● **WHAT TO WORK ON**: Go through the lines below and copy each one that holds the string "isEditing".
[[ DATA FOR THIS EXERCISE open ]]
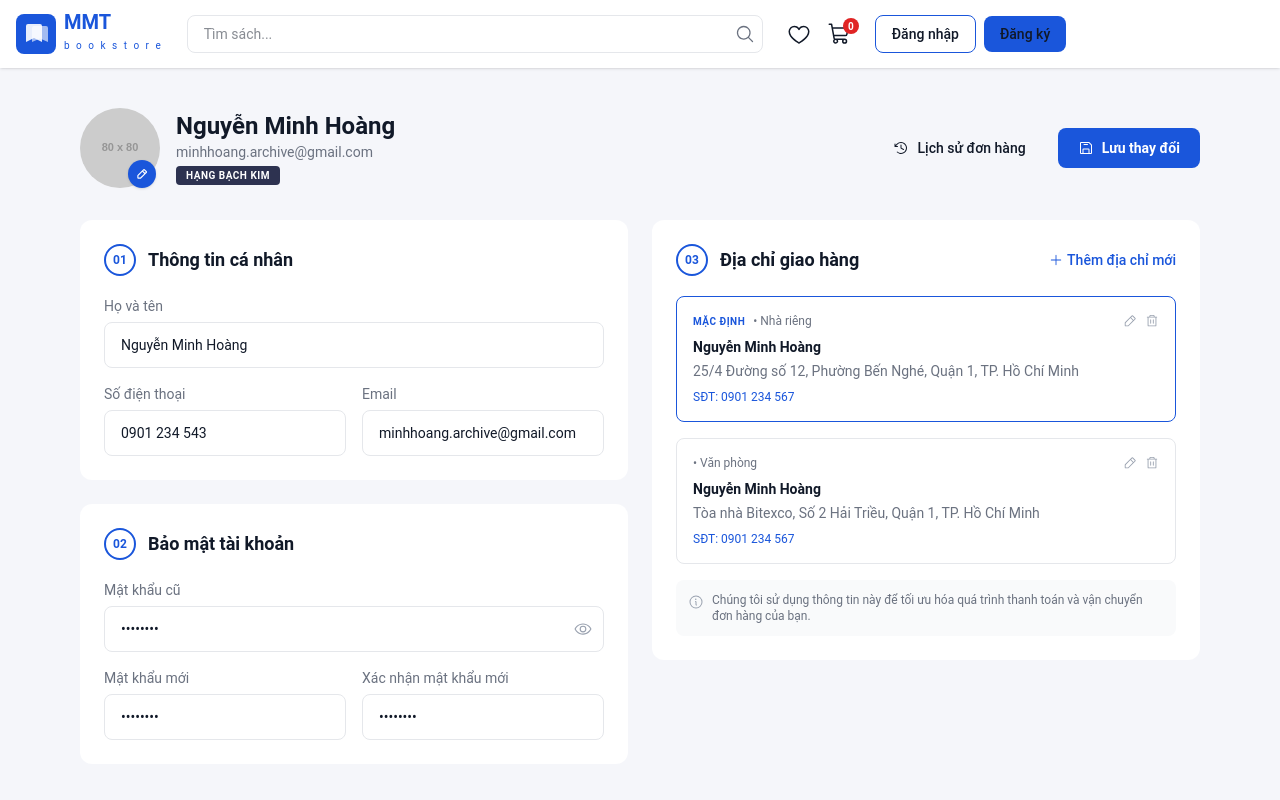
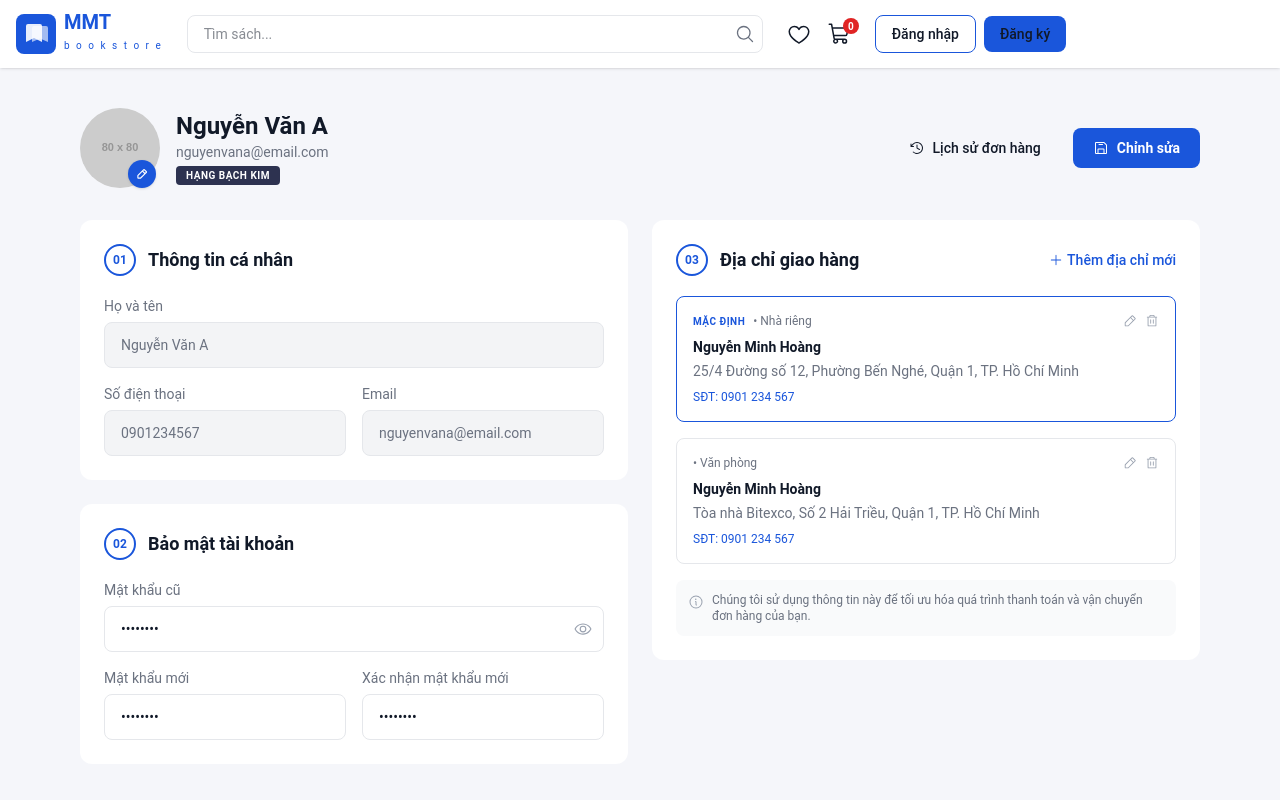
Before and after one commit to phuccodenub/WebbansachC2_Frontend, a React (Vite) app: page /profile in a window 1280 px wide. Shown: the top 800 px of the page. Built offline with nearby package versions, Linux system fonts and the light colour scheme.

Commit message:
feat(profile): implement profile form state management

```diff
--- a/src/pages/ProfilePage.tsx
+++ b/src/pages/ProfilePage.tsx
@@ -1,3 +1,5 @@
+import { useState } from 'react'
+import type { ChangeEvent } from 'react'
 import { Link } from 'react-router-dom'
 import { PencilSimple, Eye, Trash, Plus, ClockCounterClockwise, FloppyDisk, Info } from '@phosphor-icons/react'
 
@@ -7,6 +9,14 @@ const addresses = [
 ]
 
 export default function ProfilePage() {
+  const [profile, setProfile] = useState({
+    fullName: 'Nguyễn Văn A',
+    phone: '0901234567',
+    email: 'nguyenvana@email.com',
+  })
+
+  const [isEditing, setIsEditing] = useState(false)
+
   return (
     <div className="bg-[#F5F6FA] min-h-screen">
       <div className="max-w-6xl mx-auto px-4 py-10">
@@ -20,8 +30,8 @@ export default function ProfilePage() {
               </button>
             </div>
             <div>
-              <h1 className="text-2xl font-bold text-text-primary">Nguyễn Minh Hoàng</h1>
-              <p className="text-sm text-text-secondary">minhhoang.archive@gmail.com</p>
+              <h1 className="text-2xl font-bold text-text-primary">{profile.fullName}</h1>
+              <p className="text-sm text-text-secondary">{profile.email}</p>
               <span className="inline-block mt-1 px-2.5 py-0.5 bg-[#2D3250] text-white text-[10px] font-bold rounded uppercase tracking-wider">
                 Hạng Bạch Kim
               </span>
@@ -32,9 +42,18 @@ export default function ProfilePage() {
               <ClockCounterClockwise size={16} />
               Lịch sử đơn hàng
             </Link>
-            <button className="flex items-center gap-2 px-5 py-2.5 bg-primary text-white text-sm font-semibold rounded-lg hover:bg-blue-700 transition-colors">
+            <button
+              onClick={() => {
+                if (isEditing) {
+                  console.log('Saving profile:', profile)
+                  alert('Đã lưu thông tin!')
+                }
+                setIsEditing(!isEditing)
+              }}
+              className="flex items-center gap-2 px-5 py-2.5 bg-primary text-white text-sm font-semibold rounded-lg hover:bg-blue-700 transition-colors"
+            >
               <FloppyDisk size={16} />
-              Lưu thay đổi
+              {isEditing ? 'Lưu' : 'Chỉnh sửa'}
             </button>
           </div>
         </div>
@@ -51,16 +70,34 @@ export default function ProfilePage() {
               <div className="space-y-4">
                 <div>
                   <label className="block text-sm text-text-secondary mb-1.5">Họ và tên</label>
-                  <input type="text" defaultValue="Nguyễn Minh Hoàng" className="w-full px-4 py-3 border border-gray-200 rounded-lg text-sm focus:outline-none focus:border-primary" />
+                  <input
+                    type="text"
+                    value={profile.fullName}
+                    onChange={(e: ChangeEvent<HTMLInputElement>) => setProfile({ ...profile, fullName: e.target.value })}
+                    disabled={!isEditing}
+                    className="w-full px-4 py-3 border border-gray-200 rounded-lg text-sm focus:outline-none focus:border-primary disabled:bg-gray-100 disabled:text-text-secondary"
+                  />
                 </div>
                 <div className="grid grid-cols-2 gap-4">
                   <div>
                     <label className="block text-sm text-text-secondary mb-1.5">Số điện thoại</label>
-                    <input type="tel" defaultValue="0901 234 543" className="w-full px-4 py-3 border border-gray-200 rounded-lg text-sm focus:outline-none focus:border-primary" />
+                    <input
+                      type="tel"
+                      value={profile.phone}
+                      onChange={(e: ChangeEvent<HTMLInputElement>) => setProfile({ ...profile, phone: e.target.value })}
+                      disabled={!isEditing}
+                      className="w-full px-4 py-3 border border-gray-200 rounded-lg text-sm focus:outline-none focus:border-primary disabled:bg-gray-100 disabled:text-text-secondary"
+                    />
                   </div>
                   <div>
                     <label className="block text-sm text-text-secondary mb-1.5">Email</label>
-                    <input type="email" defaultValue="minhhoang.archive@gmail.com" className="w-full px-4 py-3 border border-gray-200 rounded-lg text-sm focus:outline-none focus:border-primary" />
+                    <input
+                      type="email"
+                      value={profile.email}
+                      onChange={(e: ChangeEvent<HTMLInputElement>) => setProfile({ ...profile, email: e.target.value })}
+                      disabled={!isEditing}
+                      className="w-full px-4 py-3 border border-gray-200 rounded-lg text-sm focus:outline-none focus:border-primary disabled:bg-gray-100 disabled:text-text-secondary"
+                    />
                   </div>
                 </div>
               </div>
```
[[ DATA FOR THIS EXERCISE closed ]]
● **EXERCISE SOLUTION**:
+  const [isEditing, setIsEditing] = useState(false)
+                if (isEditing) {
+                setIsEditing(!isEditing)
+              {isEditing ? 'Lưu' : 'Chỉnh sửa'}
+                    disabled={!isEditing}
+                      disabled={!isEditing}
+                      disabled={!isEditing}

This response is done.